→ Directions: Below are some records; return all of them exactly as they are.
**** Material provided
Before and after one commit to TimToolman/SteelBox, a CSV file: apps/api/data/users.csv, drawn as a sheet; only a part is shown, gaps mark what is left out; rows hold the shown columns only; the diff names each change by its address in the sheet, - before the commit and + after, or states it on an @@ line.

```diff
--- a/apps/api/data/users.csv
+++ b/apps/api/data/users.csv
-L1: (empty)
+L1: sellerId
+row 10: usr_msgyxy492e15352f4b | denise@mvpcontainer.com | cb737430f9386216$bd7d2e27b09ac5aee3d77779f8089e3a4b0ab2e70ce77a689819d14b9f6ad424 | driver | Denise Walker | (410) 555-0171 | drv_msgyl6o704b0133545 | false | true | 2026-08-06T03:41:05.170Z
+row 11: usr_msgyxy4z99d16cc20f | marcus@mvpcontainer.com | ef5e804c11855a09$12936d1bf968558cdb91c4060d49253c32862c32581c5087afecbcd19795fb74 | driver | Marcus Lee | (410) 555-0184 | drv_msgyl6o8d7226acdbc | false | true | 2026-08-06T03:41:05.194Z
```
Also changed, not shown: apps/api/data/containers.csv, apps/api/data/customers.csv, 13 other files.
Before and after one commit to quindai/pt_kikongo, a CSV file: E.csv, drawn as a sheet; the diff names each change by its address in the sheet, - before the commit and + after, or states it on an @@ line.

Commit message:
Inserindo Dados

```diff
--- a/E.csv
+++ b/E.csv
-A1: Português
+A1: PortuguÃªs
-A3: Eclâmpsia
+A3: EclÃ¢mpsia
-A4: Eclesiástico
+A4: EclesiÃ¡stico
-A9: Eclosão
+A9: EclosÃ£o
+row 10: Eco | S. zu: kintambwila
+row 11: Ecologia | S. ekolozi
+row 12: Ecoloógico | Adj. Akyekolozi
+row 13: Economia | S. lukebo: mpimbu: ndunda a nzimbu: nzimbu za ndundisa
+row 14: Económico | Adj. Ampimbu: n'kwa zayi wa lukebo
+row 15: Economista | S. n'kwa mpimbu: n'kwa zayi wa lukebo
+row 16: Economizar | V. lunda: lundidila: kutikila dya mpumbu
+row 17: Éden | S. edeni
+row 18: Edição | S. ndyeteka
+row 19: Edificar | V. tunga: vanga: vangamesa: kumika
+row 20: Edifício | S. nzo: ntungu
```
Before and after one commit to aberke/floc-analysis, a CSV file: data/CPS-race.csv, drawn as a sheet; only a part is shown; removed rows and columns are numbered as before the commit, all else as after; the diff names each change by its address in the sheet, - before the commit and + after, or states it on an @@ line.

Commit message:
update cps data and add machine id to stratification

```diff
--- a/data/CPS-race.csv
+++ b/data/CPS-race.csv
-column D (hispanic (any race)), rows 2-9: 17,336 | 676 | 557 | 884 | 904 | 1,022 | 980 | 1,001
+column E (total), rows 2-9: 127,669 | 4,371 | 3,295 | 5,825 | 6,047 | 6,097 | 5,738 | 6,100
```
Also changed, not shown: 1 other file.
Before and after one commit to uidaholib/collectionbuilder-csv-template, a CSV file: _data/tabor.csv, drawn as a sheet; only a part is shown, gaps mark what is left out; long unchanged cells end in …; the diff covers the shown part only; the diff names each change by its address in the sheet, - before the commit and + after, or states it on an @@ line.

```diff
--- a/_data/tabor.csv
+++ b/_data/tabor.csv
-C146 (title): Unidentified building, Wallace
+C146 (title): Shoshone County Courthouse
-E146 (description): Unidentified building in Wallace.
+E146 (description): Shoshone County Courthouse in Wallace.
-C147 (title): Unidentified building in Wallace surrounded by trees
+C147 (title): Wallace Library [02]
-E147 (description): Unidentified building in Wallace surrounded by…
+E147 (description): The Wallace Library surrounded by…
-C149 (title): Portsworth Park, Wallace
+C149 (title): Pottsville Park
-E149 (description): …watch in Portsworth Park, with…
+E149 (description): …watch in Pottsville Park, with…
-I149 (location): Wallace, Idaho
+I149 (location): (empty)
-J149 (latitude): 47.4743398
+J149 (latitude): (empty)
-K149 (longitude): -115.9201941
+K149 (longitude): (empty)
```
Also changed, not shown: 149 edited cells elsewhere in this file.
********
→ Answer to this exercise:
Before and after one commit to TimToolman/SteelBox, a CSV file: apps/api/data/users.csv, drawn as a sheet; only a part is shown, gaps mark what is left out; rows hold the shown columns only; the diff names each change by its address in the sheet, - before the commit and + after, or states it on an @@ line.

```diff
--- a/apps/api/data/users.csv
+++ b/apps/api/data/users.csv
-L1: (empty)
+L1: sellerId
+row 10: usr_msgyxy492e15352f4b | denise@mvpcontainer.com | cb737430f9386216$bd7d2e27b09ac5aee3d77779f8089e3a4b0ab2e70ce77a689819d14b9f6ad424 | driver | Denise Walker | (410) 555-0171 | drv_msgyl6o704b0133545 | false | true | 2026-08-06T03:41:05.170Z
+row 11: usr_msgyxy4z99d16cc20f | marcus@mvpcontainer.com | ef5e804c11855a09$12936d1bf968558cdb91c4060d49253c32862c32581c5087afecbcd19795fb74 | driver | Marcus Lee | (410) 555-0184 | drv_msgyl6o8d7226acdbc | false | true | 2026-08-06T03:41:05.194Z
```
Also changed, not shown: apps/api/data/containers.csv, apps/api/data/customers.csv, 13 other files.
Before and after one commit to quindai/pt_kikongo, a CSV file: E.csv, drawn as a sheet; the diff names each change by its address in the sheet, - before the commit and + after, or states it on an @@ line.

Commit message:
Inserindo Dados

```diff
--- a/E.csv
+++ b/E.csv
-A1: Português
+A1: PortuguÃªs
-A3: Eclâmpsia
+A3: EclÃ¢mpsia
-A4: Eclesiástico
+A4: EclesiÃ¡stico
-A9: Eclosão
+A9: EclosÃ£o
+row 10: Eco | S. zu: kintambwila
+row 11: Ecologia | S. ekolozi
+row 12: Ecoloógico | Adj. Akyekolozi
+row 13: Economia | S. lukebo: mpimbu: ndunda a nzimbu: nzimbu za ndundisa
+row 14: Económico | Adj. Ampimbu: n'kwa zayi wa lukebo
+row 15: Economista | S. n'kwa mpimbu: n'kwa zayi wa lukebo
+row 16: Economizar | V. lunda: lundidila: kutikila dya mpumbu
+row 17: Éden | S. edeni
+row 18: Edição | S. ndyeteka
+row 19: Edificar | V. tunga: vanga: vangamesa: kumika
+row 20: Edifício | S. nzo: ntungu
```
Before and after one commit to aberke/floc-analysis, a CSV file: data/CPS-race.csv, drawn as a sheet; only a part is shown; removed rows and columns are numbered as before the commit, all else as after; the diff names each change by its address in the sheet, - before the commit and + after, or states it on an @@ line.

Commit message:
update cps data and add machine id to stratification

```diff
--- a/data/CPS-race.csv
+++ b/data/CPS-race.csv
-column D (hispanic (any race)), rows 2-9: 17,336 | 676 | 557 | 884 | 904 | 1,022 | 980 | 1,001
+column E (total), rows 2-9: 127,669 | 4,371 | 3,295 | 5,825 | 6,047 | 6,097 | 5,738 | 6,100
```
Also changed, not shown: 1 other file.
Before and after one commit to uidaholib/collectionbuilder-csv-template, a CSV file: _data/tabor.csv, drawn as a sheet; only a part is shown, gaps mark what is left out; long unchanged cells end in …; the diff covers the shown part only; the diff names each change by its address in the sheet, - before the commit and + after, or states it on an @@ line.

```diff
--- a/_data/tabor.csv
+++ b/_data/tabor.csv
-C146 (title): Unidentified building, Wallace
+C146 (title): Shoshone County Courthouse
-E146 (description): Unidentified building in Wallace.
+E146 (description): Shoshone County Courthouse in Wallace.
-C147 (title): Unidentified building in Wallace surrounded by trees
+C147 (title): Wallace Library [02]
-E147 (description): Unidentified building in Wallace surrounded by…
+E147 (description): The Wallace Library surrounded by…
-C149 (title): Portsworth Park, Wallace
+C149 (title): Pottsville Park
-E149 (description): …watch in Portsworth Park, with…
+E149 (description): …watch in Pottsville Park, with…
-I149 (location): Wallace, Idaho
+I149 (location): (empty)
-J149 (latitude): 47.4743398
+J149 (latitude): (empty)
-K149 (longitude): -115.9201941
+K149 (longitude): (empty)
```
Also changed, not shown: 149 edited cells elsewhere in this file.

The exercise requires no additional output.